Director – Burt Kennedy, Screenplay – Robert Chamblee & Edward Mann, Based on the Novel by Jim Thompson, Producer – Michael W. Leighton, Photography – William A. Fraker, Music – Tim McIntire & John Rubinstein, Special Effects – Larry Cavanaugh. Production Company – Devi Production Systems
Stacy Keach (Lou Ford), Susan Tyrrell (Joyce Lakeland), Tisha Sterling (Amy Stanton), Don Stroud (Elmer Conway), Keenan Wynn (Chester Conway), John Dehner (Bob Maples), Pepe Serna (Johnny Lopez), John Carradine (Dr Jason Smith)
Lou Ford is the sheriff’s deputy of Central Mining Town, Montana. He is friendly with all the locals and makes a virtue of never carrying a gun. However, Lou also has a dark side to his personality and beats up hooker Joyce Lakeland. Joyce then shows Mayor Chester Conway the bruises, claiming that Conway’s drunken, brawling son Elmer did it and demanding $50,000 for her silence. Conway gives Ford the money to pay her off and run Joyce out of town. Instead, Ford kills both Joyce and Elmer and contrives to have the murder pinned on another man.
The Killer Inside Me is an interesting and relatively obscure psycho thriller. It is based on a classic crime novel of the 1950s, which had been announced several times as a screen adaptation over the years.
The film’s focus is the genial and universally liked character of Stacy Keach’s deputy. His friendly laidback rapport with the locals and commonsense attitude to law enforcement is well established during the film’s early section. The film takes considerable delight in contrasting the wholesome surface goodness of the character with a Mr Hyde that lies beneath who is gradually built, through an interesting series of inner monologues, up into a demonic woman beater and someone who appears to be manipulating the situation for the pure hell of it. Stacy Keach offhandedly describes his motivation: “When things get a little rough I go out and kill a few people – that’s all”. Earlier, in a moment of striking insight, he comments: “I’ve got my feet planted on both sides of the fence. I planned it that way a long time ago. I can’t jump. All I’ve got to do is wait until I split right down the middle.”
Stacy Keach plays to the fullness of the character’s ambiguity – it is to his credit that the film leaves one never sure where it is going from one minute to the next. There are also fine performances from Don Stroud, Keenan Wynn and particularly from Susan Tyrrell as the tough-as-nails blackmailing whore who longs to find a Real Man and even appears to welcome Stacy Keach beating her. This is a film that is probably well worth discovery.

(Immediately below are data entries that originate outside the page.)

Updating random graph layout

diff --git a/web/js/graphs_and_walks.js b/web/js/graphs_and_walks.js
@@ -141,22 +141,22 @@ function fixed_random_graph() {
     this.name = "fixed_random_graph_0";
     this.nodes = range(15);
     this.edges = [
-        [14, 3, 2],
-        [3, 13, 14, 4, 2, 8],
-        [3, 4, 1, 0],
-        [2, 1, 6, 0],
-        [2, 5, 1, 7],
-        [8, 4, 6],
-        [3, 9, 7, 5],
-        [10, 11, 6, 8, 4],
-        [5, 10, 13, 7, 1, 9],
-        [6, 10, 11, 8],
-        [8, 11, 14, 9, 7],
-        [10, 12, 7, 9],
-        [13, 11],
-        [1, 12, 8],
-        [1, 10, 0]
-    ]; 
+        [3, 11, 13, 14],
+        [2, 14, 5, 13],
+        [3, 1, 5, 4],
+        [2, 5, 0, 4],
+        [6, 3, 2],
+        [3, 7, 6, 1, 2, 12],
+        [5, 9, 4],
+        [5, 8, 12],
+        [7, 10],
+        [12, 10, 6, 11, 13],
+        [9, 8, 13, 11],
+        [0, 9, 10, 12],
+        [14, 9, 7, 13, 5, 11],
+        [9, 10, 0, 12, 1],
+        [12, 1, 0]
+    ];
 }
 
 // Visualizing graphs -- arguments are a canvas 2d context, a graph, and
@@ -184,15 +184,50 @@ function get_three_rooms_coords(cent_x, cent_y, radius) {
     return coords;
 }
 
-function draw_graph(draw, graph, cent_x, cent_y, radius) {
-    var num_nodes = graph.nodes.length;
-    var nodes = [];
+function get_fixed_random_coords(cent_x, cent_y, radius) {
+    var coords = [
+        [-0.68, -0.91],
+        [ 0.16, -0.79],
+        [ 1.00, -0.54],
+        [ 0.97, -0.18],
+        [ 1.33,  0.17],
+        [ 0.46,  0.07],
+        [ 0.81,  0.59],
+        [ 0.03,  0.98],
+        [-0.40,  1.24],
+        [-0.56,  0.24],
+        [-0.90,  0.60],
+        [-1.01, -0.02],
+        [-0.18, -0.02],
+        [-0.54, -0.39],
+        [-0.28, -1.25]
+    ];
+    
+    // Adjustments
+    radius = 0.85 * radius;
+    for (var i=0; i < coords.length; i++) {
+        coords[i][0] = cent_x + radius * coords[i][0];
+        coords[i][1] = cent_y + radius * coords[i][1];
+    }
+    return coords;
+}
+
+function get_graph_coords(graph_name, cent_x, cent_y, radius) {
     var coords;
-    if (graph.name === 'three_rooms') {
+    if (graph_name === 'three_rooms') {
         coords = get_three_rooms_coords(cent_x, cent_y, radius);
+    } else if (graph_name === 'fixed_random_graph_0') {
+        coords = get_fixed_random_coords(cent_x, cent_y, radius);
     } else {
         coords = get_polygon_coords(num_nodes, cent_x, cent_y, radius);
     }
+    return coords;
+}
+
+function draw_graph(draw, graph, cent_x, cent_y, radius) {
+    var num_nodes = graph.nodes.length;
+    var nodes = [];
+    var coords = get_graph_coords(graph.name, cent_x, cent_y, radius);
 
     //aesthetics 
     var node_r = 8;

The film was remade as The Killer Inside Me (2010) by director Michael Winterbottom, which returns more closely to the source novel and original 1950s time period and features Casey Affleck as the disturbed deputy and Jessica Alba as Joyce.
Director Burt Kennedy used to specialize in Westerns, most notably the likes of Return of the Seven (1966), Support Your Local Sheriff (1969) and Hannie Caulder (1971). His one other venture into genre material was the science-fiction film Suburban Commando (1991).
The film is based on a pulp novel from crime writer Jim Thomspon that was originally published in 1952. Jim Thompson’s works have also formed a number of other films such as The Getaway (1972), After Dark, My Sweet (1990), The Grifters (1990) and The Getaway (1994). Thomspon also wrote the scripts for The Killing (1956) and Paths of Glory (1957) for Stanley Kubrick.